> [Change detection data]:
——

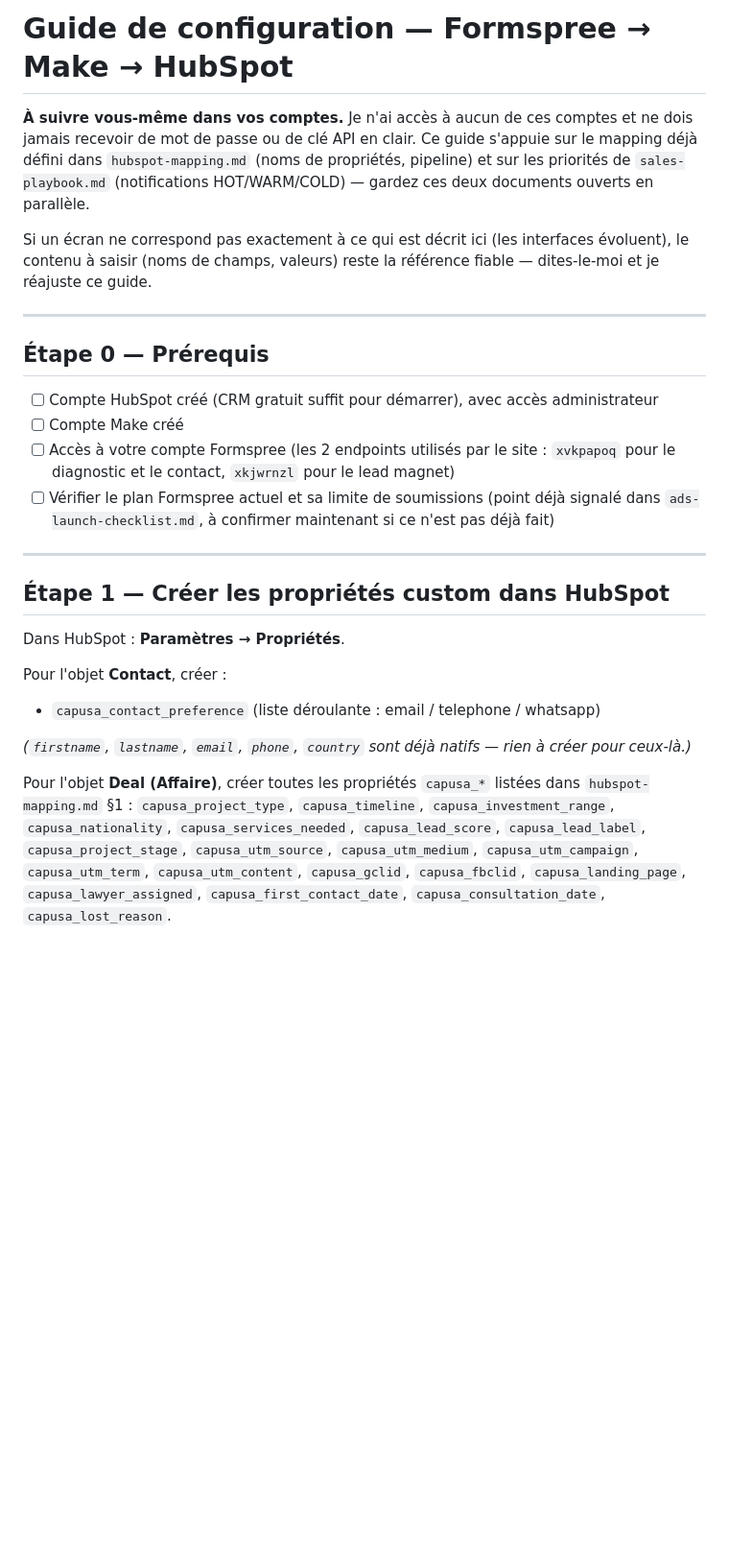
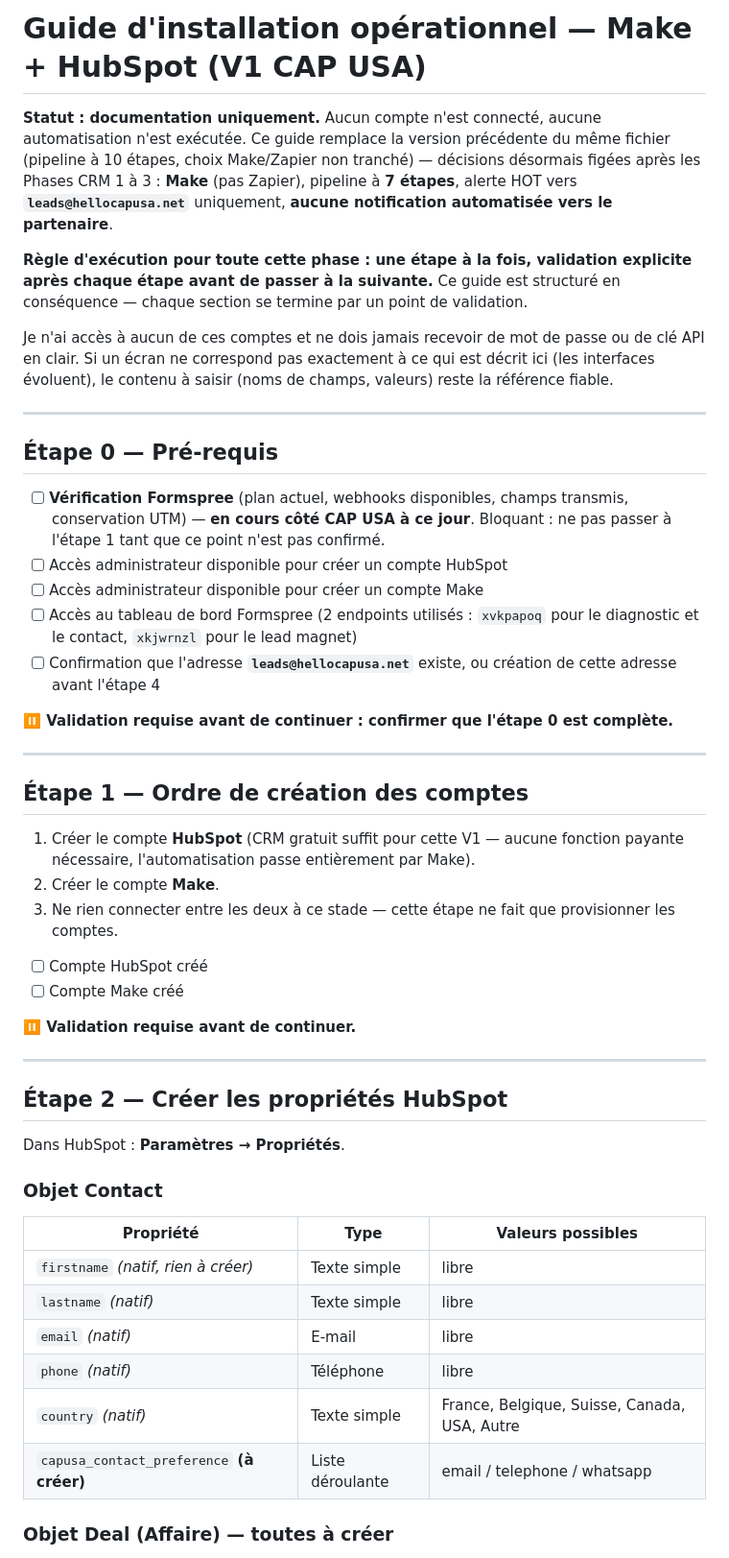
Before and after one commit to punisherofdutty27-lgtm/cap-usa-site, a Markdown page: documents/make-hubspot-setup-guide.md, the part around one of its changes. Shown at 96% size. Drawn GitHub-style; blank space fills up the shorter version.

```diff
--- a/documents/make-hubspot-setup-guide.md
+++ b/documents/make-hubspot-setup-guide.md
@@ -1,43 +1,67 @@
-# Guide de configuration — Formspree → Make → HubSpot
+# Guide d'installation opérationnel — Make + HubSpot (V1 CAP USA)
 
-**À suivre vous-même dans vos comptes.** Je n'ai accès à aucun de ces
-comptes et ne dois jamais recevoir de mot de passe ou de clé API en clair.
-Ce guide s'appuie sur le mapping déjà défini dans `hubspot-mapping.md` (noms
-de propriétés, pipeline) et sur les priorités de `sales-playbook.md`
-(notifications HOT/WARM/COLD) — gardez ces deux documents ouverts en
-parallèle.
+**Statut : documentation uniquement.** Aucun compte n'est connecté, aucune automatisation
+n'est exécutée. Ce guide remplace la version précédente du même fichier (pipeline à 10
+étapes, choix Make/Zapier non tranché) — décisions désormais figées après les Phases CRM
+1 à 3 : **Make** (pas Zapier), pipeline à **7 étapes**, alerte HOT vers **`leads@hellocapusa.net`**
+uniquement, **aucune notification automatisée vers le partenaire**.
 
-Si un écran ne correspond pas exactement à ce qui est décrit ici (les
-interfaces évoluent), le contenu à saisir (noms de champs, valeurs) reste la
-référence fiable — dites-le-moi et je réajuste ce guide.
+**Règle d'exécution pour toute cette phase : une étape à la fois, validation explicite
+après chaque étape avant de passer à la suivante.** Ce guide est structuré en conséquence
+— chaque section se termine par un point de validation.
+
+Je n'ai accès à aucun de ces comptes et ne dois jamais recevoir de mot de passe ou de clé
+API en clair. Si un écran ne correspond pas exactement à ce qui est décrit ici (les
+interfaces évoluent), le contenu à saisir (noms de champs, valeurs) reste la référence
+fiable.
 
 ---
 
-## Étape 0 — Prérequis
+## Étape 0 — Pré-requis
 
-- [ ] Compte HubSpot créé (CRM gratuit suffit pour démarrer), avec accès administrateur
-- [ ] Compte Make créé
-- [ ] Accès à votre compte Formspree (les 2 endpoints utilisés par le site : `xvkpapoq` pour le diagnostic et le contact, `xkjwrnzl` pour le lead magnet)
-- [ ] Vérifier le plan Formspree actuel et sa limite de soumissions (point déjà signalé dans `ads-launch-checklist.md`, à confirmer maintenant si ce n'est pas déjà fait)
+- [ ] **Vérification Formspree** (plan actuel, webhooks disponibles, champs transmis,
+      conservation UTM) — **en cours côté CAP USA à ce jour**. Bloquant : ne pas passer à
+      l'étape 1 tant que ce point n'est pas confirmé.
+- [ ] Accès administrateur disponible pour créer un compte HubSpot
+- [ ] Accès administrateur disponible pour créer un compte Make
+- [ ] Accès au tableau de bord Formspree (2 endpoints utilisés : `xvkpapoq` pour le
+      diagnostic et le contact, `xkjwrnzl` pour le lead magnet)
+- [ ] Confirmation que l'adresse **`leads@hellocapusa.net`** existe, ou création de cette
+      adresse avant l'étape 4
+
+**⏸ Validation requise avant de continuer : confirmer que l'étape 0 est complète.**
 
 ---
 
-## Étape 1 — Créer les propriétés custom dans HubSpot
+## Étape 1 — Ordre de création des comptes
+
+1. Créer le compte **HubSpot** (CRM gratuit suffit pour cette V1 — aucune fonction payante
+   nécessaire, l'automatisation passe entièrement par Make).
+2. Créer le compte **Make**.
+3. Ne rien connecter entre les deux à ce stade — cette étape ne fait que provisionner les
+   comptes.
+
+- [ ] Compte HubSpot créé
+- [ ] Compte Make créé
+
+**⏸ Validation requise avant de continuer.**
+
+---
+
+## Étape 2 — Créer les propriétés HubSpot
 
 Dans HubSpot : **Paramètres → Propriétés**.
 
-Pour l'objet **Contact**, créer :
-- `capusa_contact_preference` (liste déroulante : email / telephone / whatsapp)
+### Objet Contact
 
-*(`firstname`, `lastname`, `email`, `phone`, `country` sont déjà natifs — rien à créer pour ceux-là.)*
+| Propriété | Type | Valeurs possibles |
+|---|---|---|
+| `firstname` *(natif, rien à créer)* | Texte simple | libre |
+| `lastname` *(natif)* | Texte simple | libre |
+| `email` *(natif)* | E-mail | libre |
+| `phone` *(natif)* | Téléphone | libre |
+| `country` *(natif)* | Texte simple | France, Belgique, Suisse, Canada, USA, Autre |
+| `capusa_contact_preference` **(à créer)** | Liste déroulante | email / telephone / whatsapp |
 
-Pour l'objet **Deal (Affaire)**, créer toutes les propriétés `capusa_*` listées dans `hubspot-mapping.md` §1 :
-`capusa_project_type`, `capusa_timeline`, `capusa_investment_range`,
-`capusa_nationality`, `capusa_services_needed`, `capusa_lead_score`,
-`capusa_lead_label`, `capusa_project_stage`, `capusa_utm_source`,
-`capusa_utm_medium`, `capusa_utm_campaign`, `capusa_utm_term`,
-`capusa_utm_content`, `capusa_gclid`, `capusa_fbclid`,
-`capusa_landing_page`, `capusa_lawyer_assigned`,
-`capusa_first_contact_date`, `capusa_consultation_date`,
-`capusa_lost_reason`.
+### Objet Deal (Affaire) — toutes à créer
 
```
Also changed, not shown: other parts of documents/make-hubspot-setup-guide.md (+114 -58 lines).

——

> [Exercise description]: Go through the entries above and copy each line with "comptes" in it.

> [Answer box]:
-**À suivre vous-même dans vos comptes.** Je n'ai accès à aucun de ces
-comptes et ne dois jamais recevoir de mot de passe ou de clé API en clair.
+Je n'ai accès à aucun de ces comptes et ne dois jamais recevoir de mot de passe ou de clé
+## Étape 1 — Ordre de création des comptes
+   comptes.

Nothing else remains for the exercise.